Organelle that provides an intermediate stage on the passage of recycled receptors back to the cell membrane. Regulates plasma membrane insertion of some proteins. (Figure 13–58)
A second secretory pathway found mainly in cells specialized for secreting products rapidly on demand—such as hormones - neurotransmitters - or digestive enzymes—in which soluble proteins and other substances are initially stored in secretory vesicles for later release. (Figure 13–62)
regulated secretory pathway
Monomeric GTPase responsible for regulating COPII coat assembly at the endoplasmic reticulum membrane.
Membrane-enclosed organelle in which molecules destined for secretion are stored prior to release. Sometimes called secretory granule because darkly staining contents make the organelle visible as a small solid object. (Figures 13–65)
Members of a large family of transmembrane proteins present in organelle membranes and the vesicles derived from them. SNAREs catalyze the many membrane fusion events in cells. They exist in pairs—a v-SNARE in the vesicle membrane that binds specifically to a complementary t-SNARE in the target membrane.
SNARE proteins (SNAREs)

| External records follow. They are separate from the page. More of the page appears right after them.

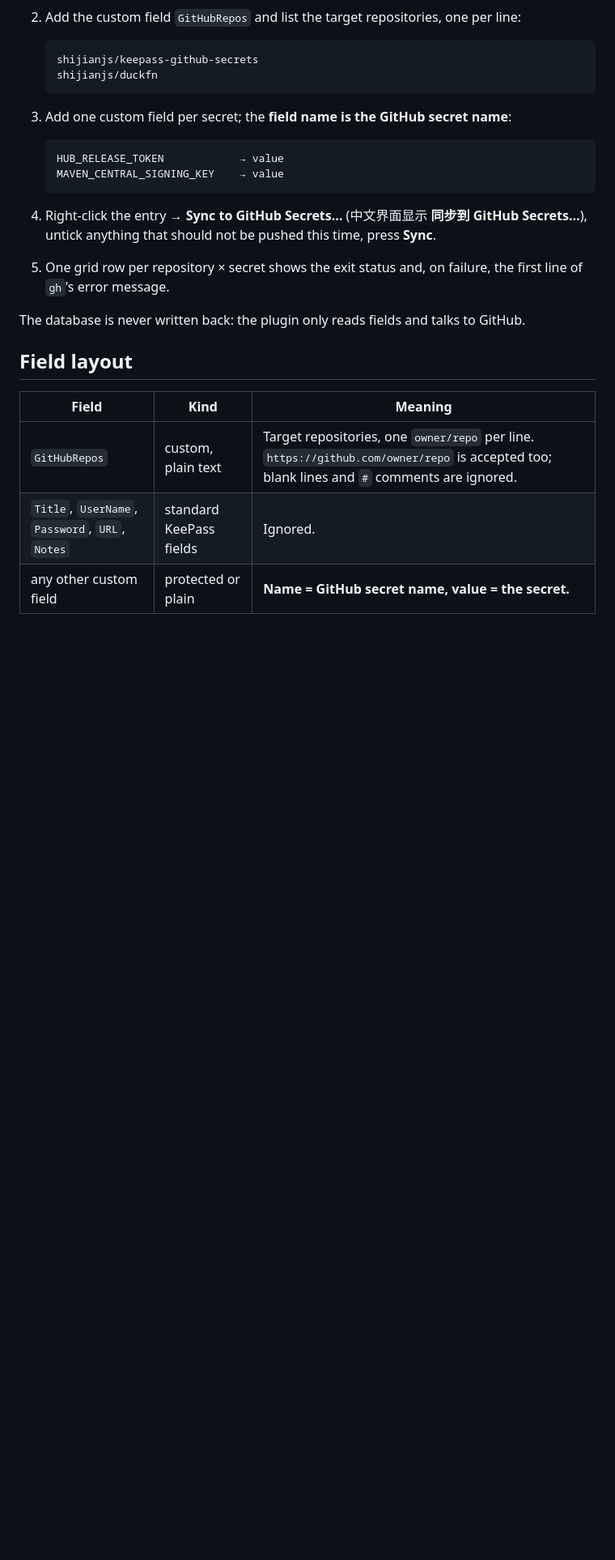
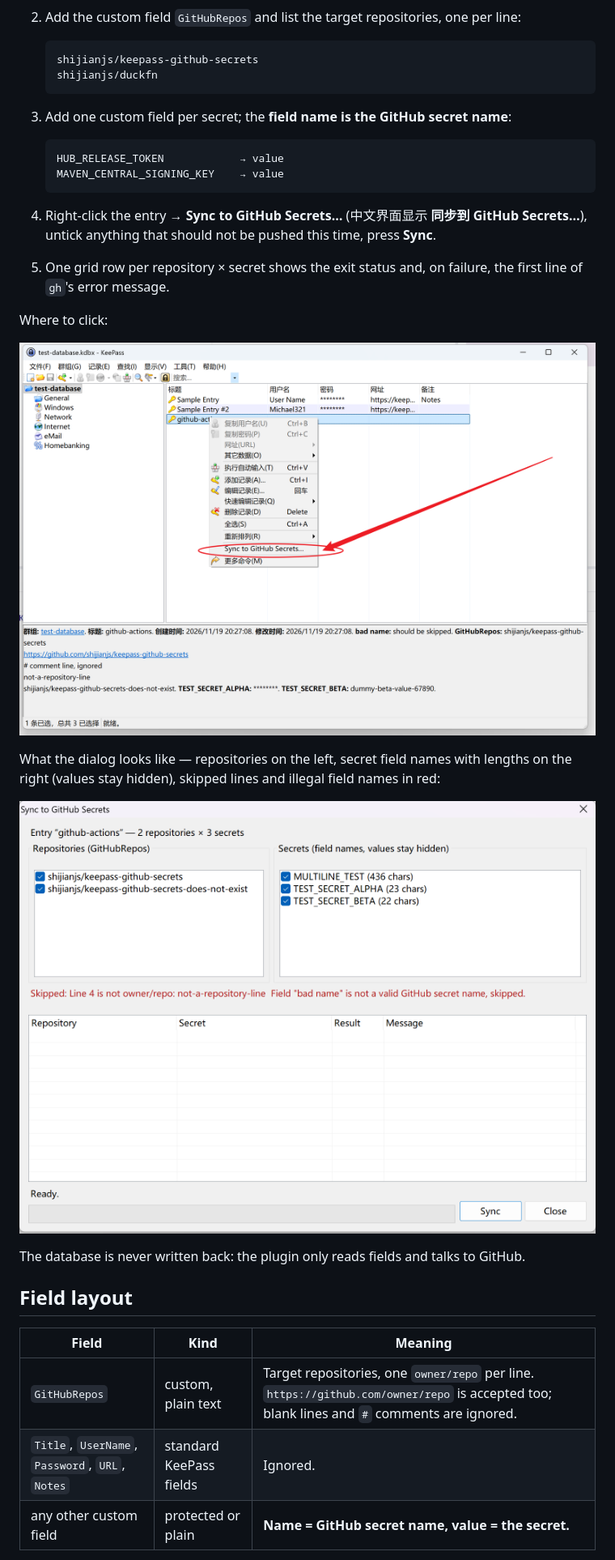
Before and after one commit to shijianjs/keepass-github-secrets, a Markdown page: README.md, the part around the change. Shown at 81% size. GitHub-like rendering; pictures changed too: docs/images/entry-context-menu.png (added), docs/images/sync-dialog.png (added); blank space fills up the shorter version.

```diff
--- a/README.md
+++ b/README.md
@@ -39,6 +39,15 @@ Both are the same plugin; ship only one unless you want a dual package.
    untick anything that should not be pushed this time, press **Sync**.
 5. One grid row per repository × secret shows the exit status and, on failure, the first line of
    `gh`'s error message.
+
+Where to click:
+
+![Entry context menu: Sync to GitHub Secrets…](docs/images/entry-context-menu.png)
+
+What the dialog looks like — repositories on the left, secret field names with lengths on the right
+(values stay hidden), skipped lines and illegal field names in red:
+
+![Sync dialog: repositories × secrets, with skipped items reported in red](docs/images/sync-dialog.png)
 
 The database is never written back: the plugin only reads fields and talks to GitHub.
 
```
Also changed, not shown: README.zh-CN.md (+8 -0 lines).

Small neurotransmitter-filled secretory vesicle found at the axon terminals of nerve cells. Its contents are released into the synaptic cleft by exocytosis when an action potential reaches the axon terminal.
Transmembrane SNARE protein - usually composed of three proteins and found on target membranes where it interacts with v-SNAREs on vesicle membranes.
Face on the other (far) side.
Network of interconnected tubular and cisternal structures closely associated with the trans face of the Golgi apparatus and the compartment from which proteins and lipids exit the Golgi - bound for the cell surface or another compartment.
trans Golgi network (TGN)
Uptake of material at one face of a cell by endocytosis - its transfer across a cell in vesicles - and discharge from another face by exocytosis. (Figure 13–58)